The Supreme Court heard oral arguments Tuesday that drill to the heart of executive branch power and states’ attempts to curtail it.
This case centers on guidance from the Department of Homeland Security issued in 2021 directing law enforcement officers towards specific categories of undocumented immigrants to target for apprehension and removal. Texas and Louisiana oppose the policy, grounding their standing in the argument that the policy will levy indirect costs to them by making them keep more immigrants detained, or provide them with social services.
Other states sued too, but were fairly quickly stymied by the Sixth Circuit Court of Appeals, which found them unlikely to succeed on the merits. Texas and Louisiana experienced greater success at the lower courts, in part after choosing to file suit in a Texas district where they were guaranteed to get a Trump-appointed judge with a history of hostility toward Biden administration immigration policy. That district judge, soon upheld by the right-wing Fifth Circuit Court of Appeals, blocked the DHS memo not only for the states who sued, but universally.
That glaring red flag for the separation of powers was not lost on Justice Elena Kagan Tuesday.
“Immigration policy is supposed to be the zenith of federal power and it’s supposed to be the zenith of executive power,” she said. “Instead, we’re creating a system where a combination of states and courts can bring immigration policy to a dead halt.”
She was pointed about the judge shopping element too.
“In Texas, there are divisions within districts, you can pick your trial court judge — you play by the rules, that’s fine,” she said. “But you pick your trial court judge and one judge stops a federal immigration policy in its tracks because you have a kind of sort of speculative argument that your budget is going to be affected.”
It’s an issue the government has repeatedly raised too: if states can claim injury from a federal policy for something as indirect as one dollar in potential costs to them, it’s easy to see an entire world of federal policy suddenly up for debate in the courts.
The arguments, sometimes quite granular, created odd bedfellows at times. Chief Justice John Roberts appeared to take great offense at the government’s argument that lower courts may have been incorrectly interpreting the appropriate remedy for Administrative Procedure Act cases, and was joined in his indignation by fellow D.C. Circuit Court alums Justices Brett Kavanaugh and Ketanji Brown Jackson. (The D.C. circuit hears many similar agency-related cases.)

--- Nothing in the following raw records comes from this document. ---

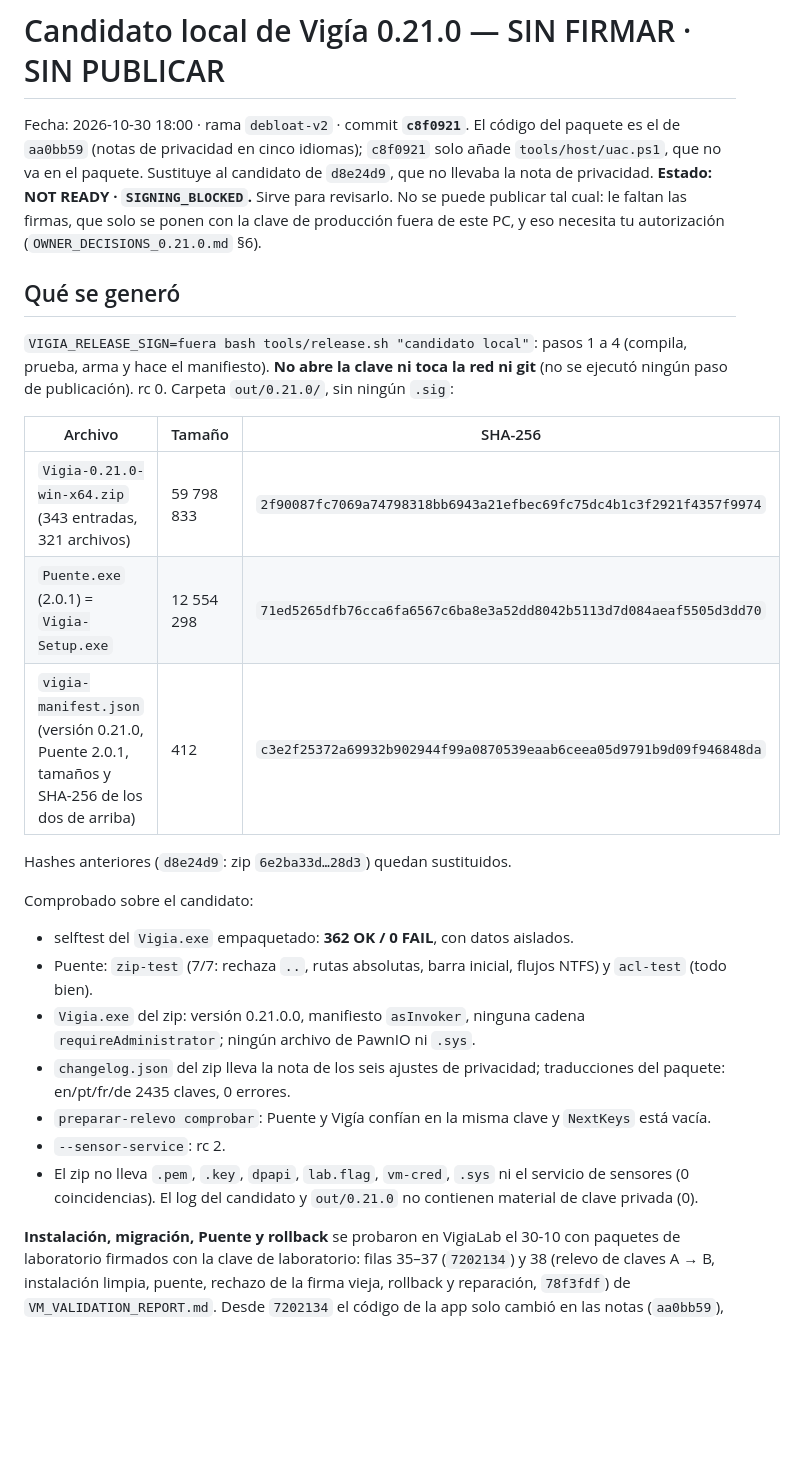
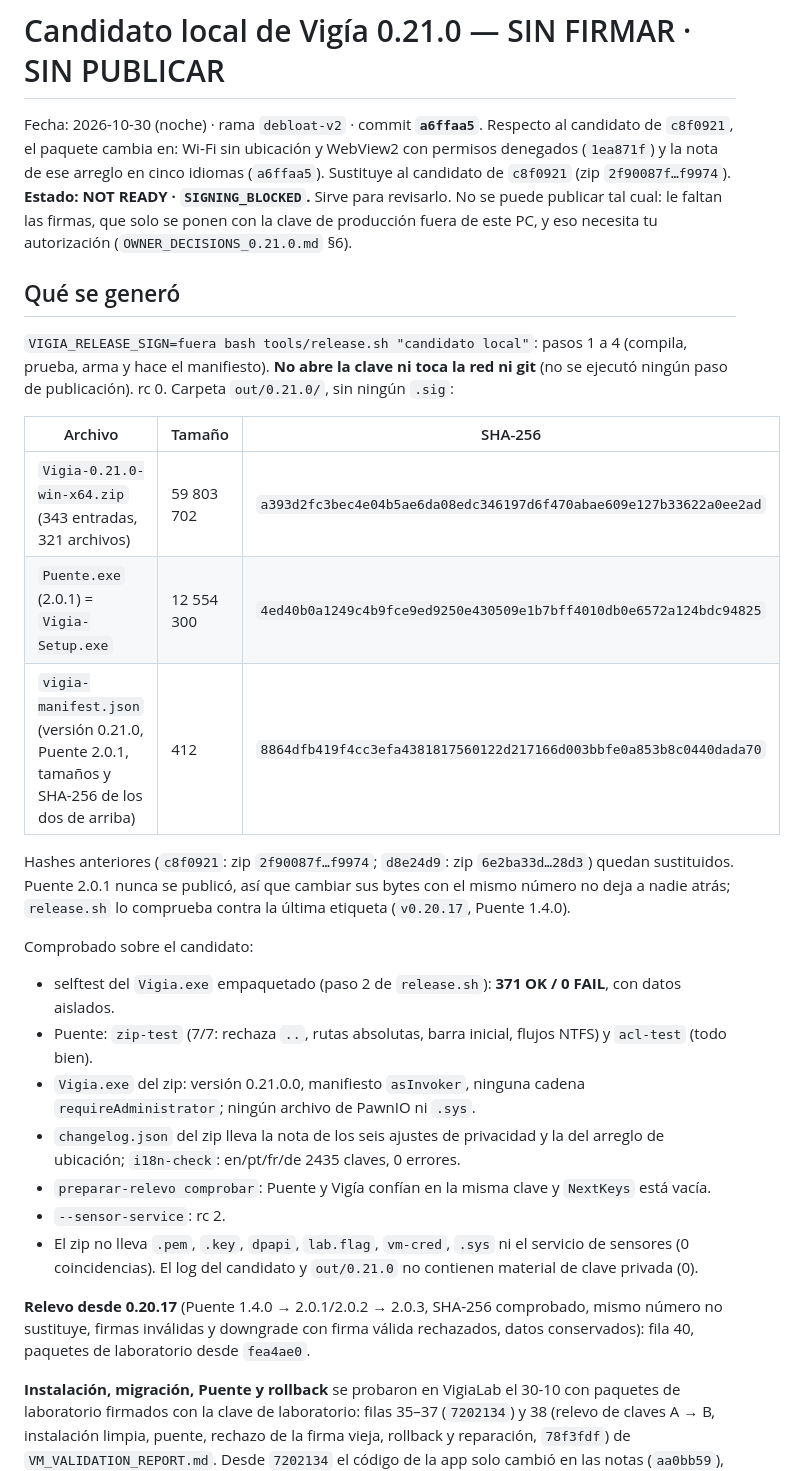
Before and after one commit to JcperezDev/vigia, a Markdown page: RELEASE_CANDIDATE_0.21.0.md, the part around the change. GitHub-like rendering; blank space fills up the shorter version.

Commit message:
Candidato 0.21.0 regenerado sobre a6ffaa5 (sin firmar): zip a393d2fc, Puente 4ed40b0a, manifiesto 8864dfb4; selftest 371/0; sigue NOT READY y SIGNING_BLOCKED

```diff
--- a/RELEASE_CANDIDATE_0.21.0.md
+++ b/RELEASE_CANDIDATE_0.21.0.md
@@ -1,6 +1,6 @@
 # Candidato local de Vigía 0.21.0 — SIN FIRMAR · SIN PUBLICAR
 
-Fecha: 2026-10-30 18:00 · rama `debloat-v2` · commit **`c8f0921`**. El código del paquete es el de `aa0bb59` (notas de privacidad en cinco idiomas); `c8f0921` solo añade `tools/host/uac.ps1`, que no va en el paquete. Sustituye al candidato de `d8e24d9`, que no llevaba la nota de privacidad.
+Fecha: 2026-10-30 (noche) · rama `debloat-v2` · commit **`a6ffaa5`**. Respecto al candidato de `c8f0921`, el paquete cambia en: Wi‑Fi sin ubicación y WebView2 con permisos denegados (`1ea871f`) y la nota de ese arreglo en cinco idiomas (`a6ffaa5`). Sustituye al candidato de `c8f0921` (zip `2f90087f…f9974`).
 **Estado: NOT READY · `SIGNING_BLOCKED`.** Sirve para revisarlo. No se puede publicar tal cual: le faltan las firmas, que solo se ponen con la clave de producción fuera de este PC, y eso necesita tu autorización (`OWNER_DECISIONS_0.21.0.md` §6).
 
 ## Qué se generó
@@ -8,20 +8,22 @@ Fecha: 2026-10-30 18:00 · rama `debloat-v2` · commit **`c8f0921`**. El código
 
 | Archivo | Tamaño | SHA-256 |
 |---|---|---|
-| `Vigia-0.21.0-win-x64.zip` (343 entradas, 321 archivos) | 59 798 833 | `2f90087fc7069a74798318bb6943a21efbec69fc75dc4b1c3f2921f4357f9974` |
-| `Puente.exe` (2.0.1) = `Vigia-Setup.exe` | 12 554 298 | `71ed5265dfb76cca6fa6567c6ba8e3a52dd8042b5113d7d084aeaf5505d3dd70` |
-| `vigia-manifest.json` (versión 0.21.0, Puente 2.0.1, tamaños y SHA-256 de los dos de arriba) | 412 | `c3e2f25372a69932b902944f99a0870539eaab6ceea05d9791b9d09f946848da` |
+| `Vigia-0.21.0-win-x64.zip` (343 entradas, 321 archivos) | 59 803 702 | `a393d2fc3bec4e04b5ae6da08edc346197d6f470abae609e127b33622a0ee2ad` |
+| `Puente.exe` (2.0.1) = `Vigia-Setup.exe` | 12 554 300 | `4ed40b0a1249c4b9fce9ed9250e430509e1b7bff4010db0e6572a124bdc94825` |
+| `vigia-manifest.json` (versión 0.21.0, Puente 2.0.1, tamaños y SHA-256 de los dos de arriba) | 412 | `8864dfb419f4cc3efa4381817560122d217166d003bbfe0a853b8c0440dada70` |
 
-Hashes anteriores (`d8e24d9`: zip `6e2ba33d…28d3`) quedan sustituidos.
+Hashes anteriores (`c8f0921`: zip `2f90087f…f9974`; `d8e24d9`: zip `6e2ba33d…28d3`) quedan sustituidos. Puente 2.0.1 nunca se publicó, así que cambiar sus bytes con el mismo número no deja a nadie atrás; `release.sh` lo comprueba contra la última etiqueta (`v0.20.17`, Puente 1.4.0).
 
 Comprobado sobre el candidato:
-- selftest del `Vigia.exe` empaquetado: **362 OK / 0 FAIL**, con datos aislados.
+- selftest del `Vigia.exe` empaquetado (paso 2 de `release.sh`): **371 OK / 0 FAIL**, con datos aislados.
 - Puente: `zip-test` (7/7: rechaza `..`, rutas absolutas, barra inicial, flujos NTFS) y `acl-test` (todo bien).
 - `Vigia.exe` del zip: versión 0.21.0.0, manifiesto `asInvoker`, ninguna cadena `requireAdministrator`; ningún archivo de PawnIO ni `.sys`.
-- `changelog.json` del zip lleva la nota de los seis ajustes de privacidad; traducciones del paquete: en/pt/fr/de 2435 claves, 0 errores.
+- `changelog.json` del zip lleva la nota de los seis ajustes de privacidad y la del arreglo de ubicación; `i18n-check`: en/pt/fr/de 2435 claves, 0 errores.
 - `preparar-relevo comprobar`: Puente y Vigía confían en la misma clave y `NextKeys` está vacía.
 - `--sensor-service`: rc 2.
 - El zip no lleva `.pem`, `.key`, `dpapi`, `lab.flag`, `vm-cred`, `.sys` ni el servicio de sensores (0 coincidencias). El log del candidato y `out/0.21.0` no contienen material de clave privada (0).
+
+**Relevo desde 0.20.17** (Puente 1.4.0 → 2.0.1/2.0.2 → 2.0.3, SHA-256 comprobado, mismo número no sustituye, firmas inválidas y downgrade con firma válida rechazados, datos conservados): fila 40, paquetes de laboratorio desde `fea4ae0`.
 
 **Instalación, migración, Puente y rollback** se probaron en VigiaLab el 30-10 con paquetes de laboratorio firmados con la clave de laboratorio: filas 35–37 (`7202134`) y 38 (relevo de claves A → B, instalación limpia, puente, rechazo de la firma vieja, rollback y reparación, `78f3fdf`) de `VM_VALIDATION_REPORT.md`. Desde `7202134` el código de la app solo cambió en las notas (`aa0bb59`), así que esas pruebas siguen valiendo para este candidato. **Lo que falta:** instalar *este* candidato una vez firmado con la clave de producción (Puente rechaza manifiestos sin firmar). Cuando se firme, hay que repetir en la VM la instalación limpia y la migración desde 0.20.17 con el paquete firmado (unos 10 minutos).
 
```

The case has already engendered an unusual split: Justice Amy Coney Barrett joined the liberals in dissenting from the court’s earlier decision to let the lower court block the DHS policy while the case wound its way through the court.

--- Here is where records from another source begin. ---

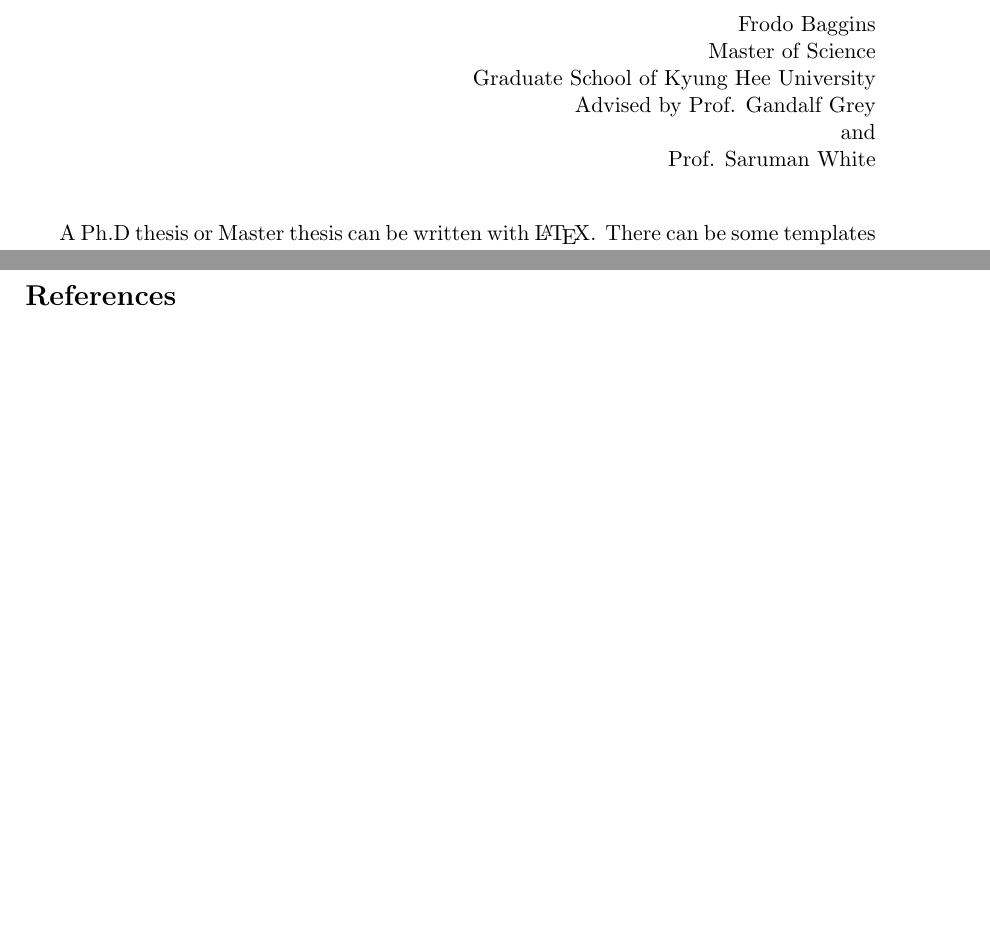
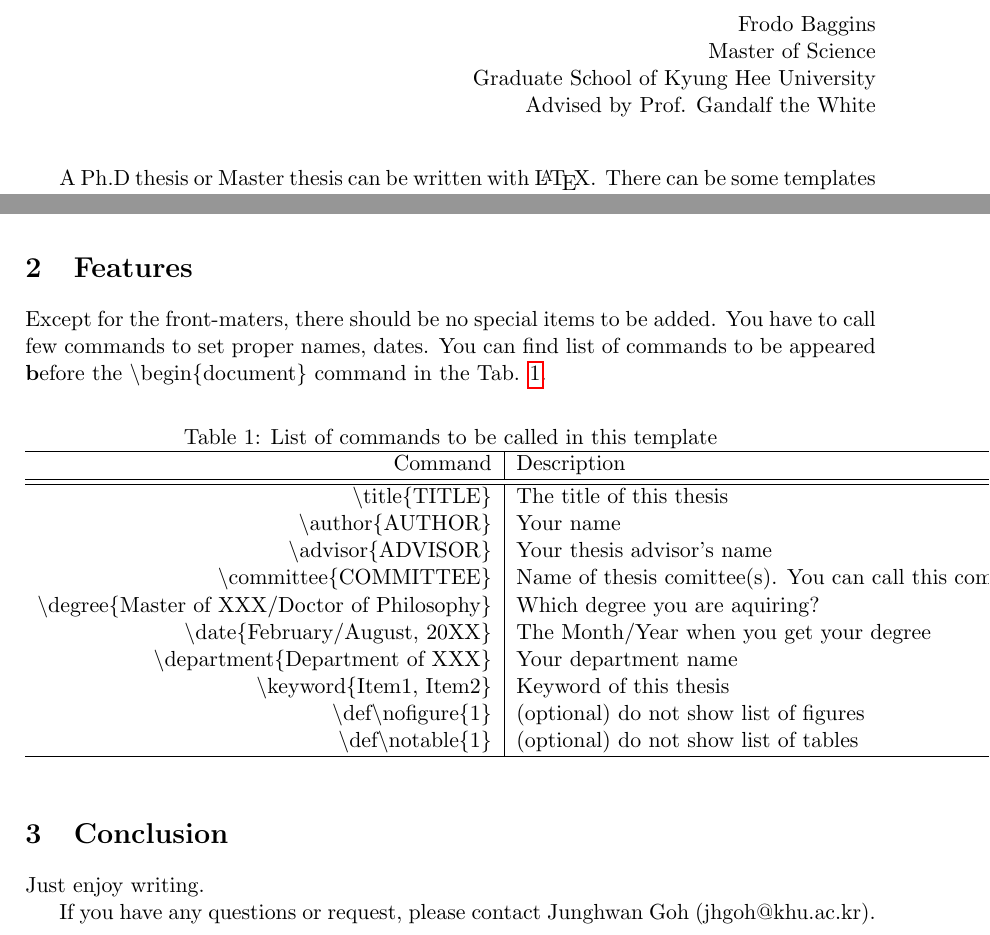
Before and after one commit to hep-khu/khu-thesis, a LaTeX paper (main.tex, which reads khustyle.sty): two parts of pages 7 and 9 of 9 before the commit and two parts of pages 7 and 8 of 9 after it, joined at a grey line, cut so that both start at the same text, the shorter picture padded with empty space. Compiled offline with pdfLaTeX.

Commit message:
more description how to use the package

```diff
--- a/khustyle.sty
+++ b/khustyle.sty
@@ -29,6 +29,7 @@
 
 %% Common packages and setup
 \RequirePackage{amsmath, amssymb, amsfonts}
+\RequirePackage{hyperref}
 
 \bibliographystyle{unsrt}
 
--- a/main.tex
+++ b/main.tex
@@ -33,6 +39,35 @@ A Ph.D thesis or Master thesis can be written with \LaTeX. There can be some tem
 %vvvvvvvvvvvvvvvvvvvvvvvvvvvvvvvvvvvvvvvvvvvvvvvvvvvvvvvvv%
 \section{Introduction}
 Writing a thesis is can be painful. You have to start from preparing well-defined \LaTeX template to start from. One of the choices can be copying entire contents from your colleagues and edit .tex files. This is usually working, but it is error-proune task. Maybe you forget to change the date, name of advisor, or even your name. The \TeX system is not designed to work in that way, one can prepare a well-formed style files which focuses on the design \cite{texbook,latex:companion,latex2e,knuth:1984,lesk:1977}. What you have to do is focus on the contents.
+
+\section{Features}
+Except for the front-maters, there should be no special items to be added. You have to call few commands to set proper names, dates. You can find list of commands to be appeared {\textbf before the {\texttt\textbackslash{}begin\{document\}}} command in the Tab. \ref{tab:commands}.
+
+\begin{table}[h]
+    \centering
+    \caption{List of commands to be called in this template}\label{tab:commands}
+    \begin{tabular}{r|l}
+        \hline
+        Command & Description \\
+        \hline\hline
+        {\texttt\textbackslash{}title\{TITLE\}} & The title of this thesis \\
+        {\texttt\textbackslash{}author\{AUTHOR\}} & Your name \\
+        {\texttt\textbackslash{}advisor\{ADVISOR\}} & Your thesis advisor's name \\
+        {\texttt\textbackslash{}committee\{COMMITTEE\}} & Name of thesis comittee(s). You can call this command multiple times \\
+        {\texttt\textbackslash{}degree\{Master of XXX/Doctor of Philosophy\}} & Which degree you are aquiring? \\
+        {\texttt\textbackslash{}date\{February/August, 20XX\}} & The Month/Year when you get your degree \\
+        {\texttt\textbackslash{}department\{Department of XXX\}} & Your department name \\
+        {\texttt\textbackslash{}keyword\{Item1, Item2\}} & Keyword of this thesis \\
+        {\texttt\textbackslash{}def\textbackslash{}nofigure\{1\}} & (optional) do not show list of figures \\
+        {\texttt\textbackslash{}def\textbackslash{}notable\{1\}} & (optional) do not show list of tables \\
+        \hline
+    \end{tabular}
+\end{table}
+
+\section{Conclusion}
+Just enjoy writing.
+
+If you have any questions or request, please contact Junghwan Goh (jhgoh@khu.ac.kr).
 %^^^^^^^^^^^^^^^^^^^^^^^^^^^^^^^^^^^^^^^^^^^^^^^^^^^^^^^^^%
 
 \newpage
```
Also changed, not shown: main.tex (24 more changed lines).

But at other times on Tuesday, the ideological inclinations were more predictable.
Justice Samuel Alito bemoaned the government trying to create a “rule of special hostility to state standing” in its arguments that Texas and Louisiana do not have standing to challenge the DHS policy.
While the case is ostensibly about one immigration memo, it’s also another chance for the Supreme Court’s right-wing majority to chip away at executive branch power and, specifically, the power of executive branch agencies to determine how they implement the laws Congress passes. The red states are challenging the government’s prosecutorial discretion in choosing which undocumented immigrants to target as the most potentially dangerous — against the backdrop that the government says it lacks the resources to go after every single person with varying degrees of black marks on their records — an area where the executive has formerly enjoyed broad latitude.
If the court does side against DHS, it’ll be another chapter in its broader hostility towards powerful executive branch agencies — and could give red states a blueprint to thwart Biden administration policies they don’t like.